Start of INFORMATION GIVEN
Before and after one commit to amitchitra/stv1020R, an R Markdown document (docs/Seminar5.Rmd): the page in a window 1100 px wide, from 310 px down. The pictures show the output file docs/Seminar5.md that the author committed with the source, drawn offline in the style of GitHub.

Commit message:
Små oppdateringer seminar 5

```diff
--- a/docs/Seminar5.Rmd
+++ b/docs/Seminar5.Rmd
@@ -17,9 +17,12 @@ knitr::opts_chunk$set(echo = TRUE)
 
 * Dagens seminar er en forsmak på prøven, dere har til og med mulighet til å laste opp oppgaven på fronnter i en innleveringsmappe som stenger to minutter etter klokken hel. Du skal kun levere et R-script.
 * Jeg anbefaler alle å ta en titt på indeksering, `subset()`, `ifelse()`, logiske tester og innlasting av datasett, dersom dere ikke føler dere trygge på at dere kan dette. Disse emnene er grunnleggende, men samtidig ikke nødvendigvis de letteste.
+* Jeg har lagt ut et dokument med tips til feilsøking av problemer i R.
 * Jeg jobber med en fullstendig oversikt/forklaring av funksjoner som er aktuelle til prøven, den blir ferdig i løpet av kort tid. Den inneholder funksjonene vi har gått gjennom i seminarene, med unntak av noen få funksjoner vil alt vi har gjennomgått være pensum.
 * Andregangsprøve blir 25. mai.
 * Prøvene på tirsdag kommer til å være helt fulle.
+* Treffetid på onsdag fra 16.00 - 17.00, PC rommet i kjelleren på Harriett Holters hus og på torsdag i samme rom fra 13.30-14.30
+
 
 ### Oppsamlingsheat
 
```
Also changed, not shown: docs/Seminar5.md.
End of INFORMATION GIVEN
WORK REQUEST. Every line in the records has to be written out again exactly.

RESPONSE.
Before and after one commit to amitchitra/stv1020R, an R Markdown document (docs/Seminar5.Rmd): the page in a window 1100 px wide, from 310 px down. The pictures show the output file docs/Seminar5.md that the author committed with the source, drawn offline in the style of GitHub.

Commit message:
Små oppdateringer seminar 5

```diff
--- a/docs/Seminar5.Rmd
+++ b/docs/Seminar5.Rmd
@@ -17,9 +17,12 @@ knitr::opts_chunk$set(echo = TRUE)
 
 * Dagens seminar er en forsmak på prøven, dere har til og med mulighet til å laste opp oppgaven på fronnter i en innleveringsmappe som stenger to minutter etter klokken hel. Du skal kun levere et R-script.
 * Jeg anbefaler alle å ta en titt på indeksering, `subset()`, `ifelse()`, logiske tester og innlasting av datasett, dersom dere ikke føler dere trygge på at dere kan dette. Disse emnene er grunnleggende, men samtidig ikke nødvendigvis de letteste.
+* Jeg har lagt ut et dokument med tips til feilsøking av problemer i R.
 * Jeg jobber med en fullstendig oversikt/forklaring av funksjoner som er aktuelle til prøven, den blir ferdig i løpet av kort tid. Den inneholder funksjonene vi har gått gjennom i seminarene, med unntak av noen få funksjoner vil alt vi har gjennomgått være pensum.
 * Andregangsprøve blir 25. mai.
 * Prøvene på tirsdag kommer til å være helt fulle.
+* Treffetid på onsdag fra 16.00 - 17.00, PC rommet i kjelleren på Harriett Holters hus og på torsdag i samme rom fra 13.30-14.30
+
 
 ### Oppsamlingsheat
 
```
Also changed, not shown: docs/Seminar5.md.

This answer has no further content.